EU offshore wind has a bright future, EWEA conference track chairs agree

» By | Published 17 Dec 2013

The next two years will be critical to further establishing and expanding the European offshore wind sector, especially in Britain and Germany, one of the track chairs at the recent offshore conference in Frankfurt said earlier this week.

Dima Rifai, CEO of Paradigm Change Capital Partners in the UK, added a key area in the continued development of the offshore wind industry will be various ways that cost reduction can be realised across both the cost of technology and the cost of capital.

Rifai also said in an email interview that it will be interesting to see how offshore wind’s supply chain evolves and what effects local content requirements will have on the industry.

The finance track chair at the European Wind Energy Association’s Offshore conference in Germany three weeks ago, Rifai said an important message that came out of the financing sessions was that regulatory uncertainty is one of the main themes preoccupying both the industry and financial investor participants.

“We are still learning the risks in offshore wind and how to adjust for them,” she said. “As a result, there are few standardised ways to do things and each wind farm requires bespoke solutions which is an expensive way and time consuming process.”

But Rifai added that overall there is a will on the finance side to be involved in offshore wind and that many parties are studying the market seriously for an entry point.

Andrew Jamieson, CEO, Offshore Renewable Energy Catapult, UK, said there is a continuing call for political certainty across Europe especially regarding targets beyond 2020 that would give the market the confidence to scale up manufacturing.

As the track chair for the industrialising the supply chain sessions, Jamieson added that overall there was a strong sense at the conference that the offshore wind sector will indeed move forwards.

“What I [found] particularly interesting were the viewpoints of senior players starting to regard big projects as offshore power stations,” Jamieson said. “This means a lot to me in everything from how projects are thought about in design, procurement, construction and operation.
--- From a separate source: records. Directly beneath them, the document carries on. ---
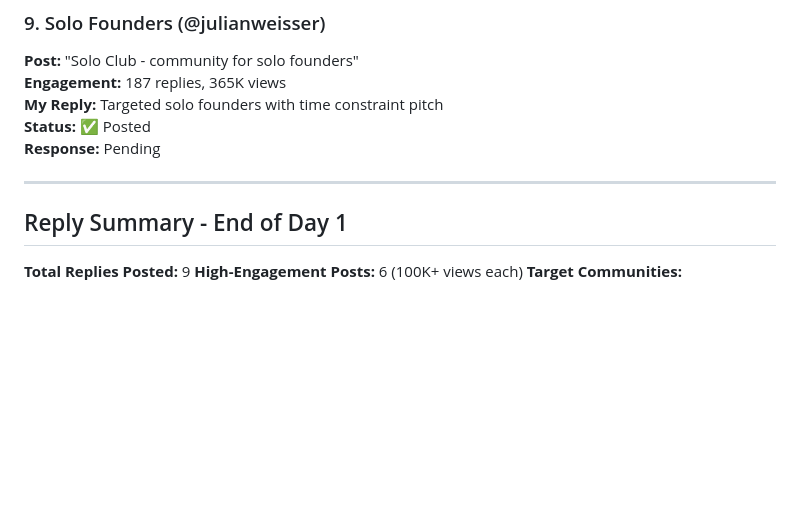
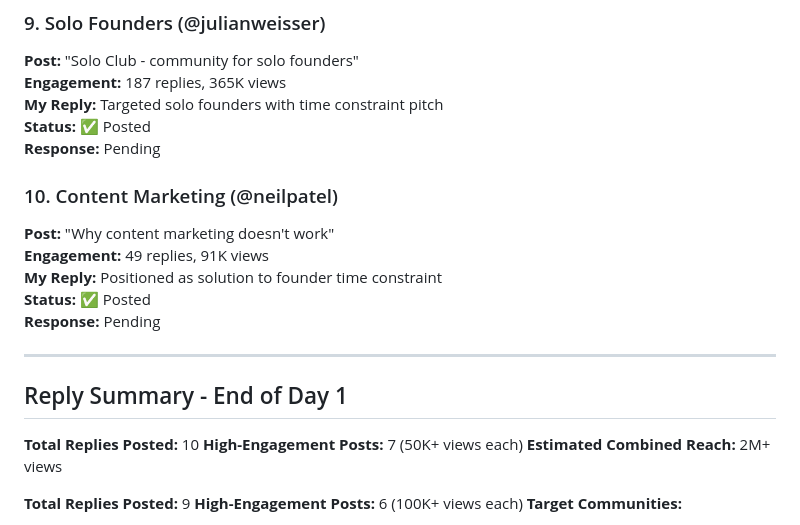
Before and after one commit to devaiassistant-sudo/dev-survival, a Markdown page: ENGAGEMENT_TRACKER.md, the part around one of its changes. GitHub-like rendering; blank space fills up the shorter version.

```diff
--- a/ENGAGEMENT_TRACKER.md
+++ b/ENGAGEMENT_TRACKER.md
@@ -72,9 +72,20 @@
 **Status:** ✅ Posted
 **Response:** Pending
 
+### 10. Content Marketing (@neilpatel)
+**Post:** "Why content marketing doesn't work"
+**Engagement:** 49 replies, 91K views
+**My Reply:** Positioned as solution to founder time constraint
+**Status:** ✅ Posted
+**Response:** Pending
+
 ---
 
 ## Reply Summary - End of Day 1
+
+**Total Replies Posted:** 10
+**High-Engagement Posts:** 7 (50K+ views each)
+**Estimated Combined Reach:** 2M+ views
 
 **Total Replies Posted:** 9
 **High-Engagement Posts:** 6 (100K+ views each)
```
Also changed, not shown: other parts of ENGAGEMENT_TRACKER.md (+38 -0 lines).
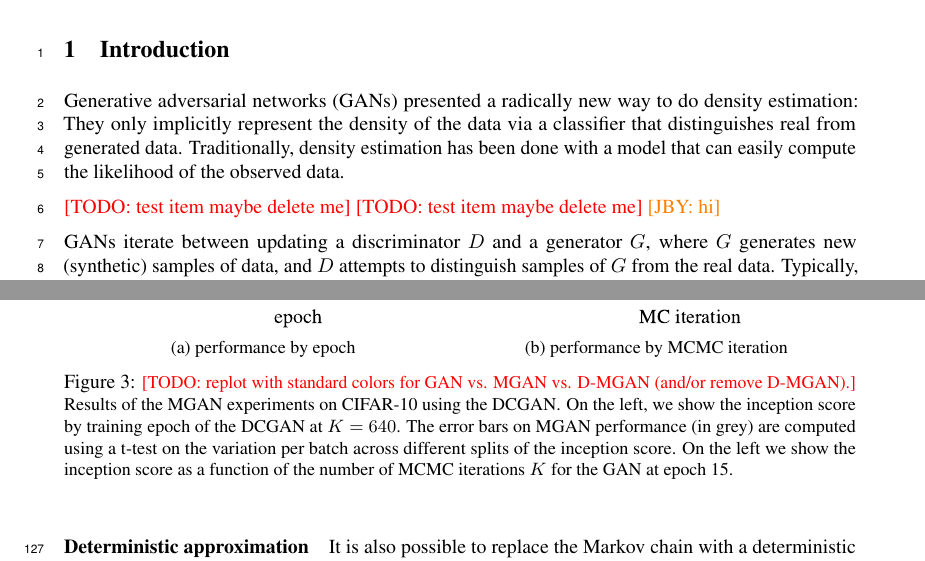
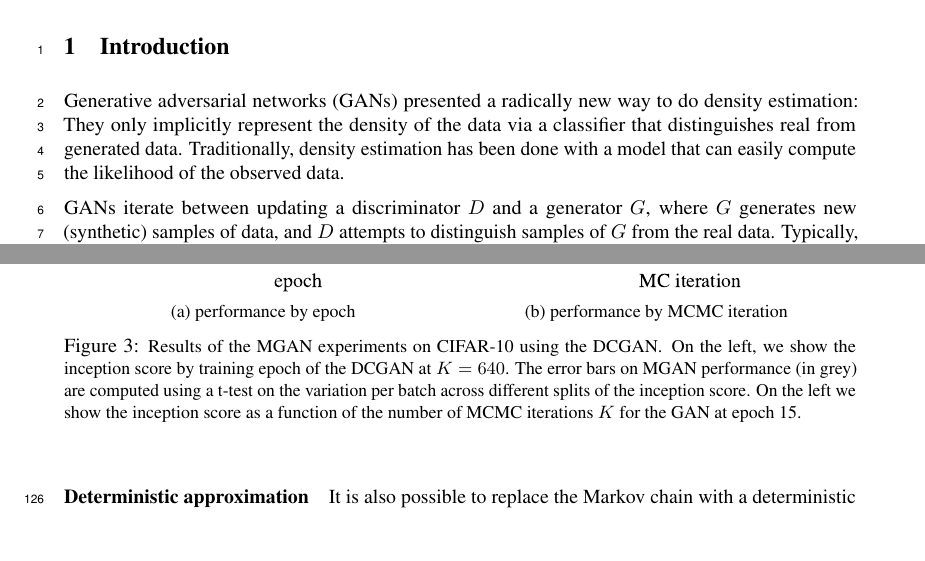
Before and after one commit to rdturnermtl/mhgan_tex, a LaTeX document (mhgan.tex): two parts of pages 1 and 5 of 8, joined at a grey line, cut so that both start at the same text, the shorter picture padded with empty space. Compiled offline with pdfLaTeX.

Commit message:
removed comments

```diff
--- a/mhgan.tex
+++ b/mhgan.tex
@@ -157,10 +157,6 @@ Generative adversarial networks (GANs) presented a radically new way to do densi
 They only implicitly represent the density of the data via a classifier that distinguishes real from generated data.
 Traditionally, density estimation has been done with a model that can easily compute the likelihood of the observed data.
 % TODO or if not, like RBM, could do MCMC method based on likelihood, GAN easy to sample but not likelihood
-
-\todo{test item maybe delete me}
-\todo{test item maybe delete me}
-\jby{hi}
 
 % GAN uses D and G, but then D usually thrown away
 % Use new method to capture knowledge captured in D, to wrap G and create a more intelligent G'
@@ -398,7 +394,6 @@ The other advantage of this approximation is that it is invariant to monotonic t
        \label{fig:incep_by_iter}
     \end{subfigure}
     \caption{{\small
-        \todo{replot with standard colors for GAN vs. MGAN vs. D-MGAN (and/or remove D-MGAN).}
     Results of the MGAN experiments on CIFAR-10 using the DCGAN\@.
     On the left, we show the inception score by training epoch of the DCGAN at $K=640$.
     The error bars on MGAN performance (in grey) are computed using a t-test on the variation per batch across different splits of the inception score.
```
It’s no longer elitist activity for wind experts but a strong industry for all power professionals.”

He also described the sector as an industry that will be here to stay and provide not just clean energy but jobs and economic value for decades.

Jesper Møller, the Head of Offshore Technologies for Siemens Wind Power, was the future technologies track chair.

Møller said that while the future of European offshore wind is bright, the sector needs to overcome cost challenges, which is tough but not impossible.

“Everybody needs to accept that this is not a high-margin industry but it is a healthy industry with many years of opportunities if we understand the need for simplifications,” he said.

“It is now clear to the industry that all players have to pitch in with cost savings on all areas. There is no chance that the turbine manufacturers can lift this challenge alone. A lot of focus on more cost-efficient foundations and simpler grid connection systems is necessary.”

Norbert Giese, Vice President of Offshore Development for REpower, was the markets, strategies and planning track chair at the recent conference.

Giese also believes that European offshore wind has a positive future.

“The main driver for the offshore wind industry during this decade will be Northwest Europe and the Baltic,” Giese said, predicting there will be additional offshore markets in the next decade.

More information about EWEA’s offshore conference and exhibition can be found here.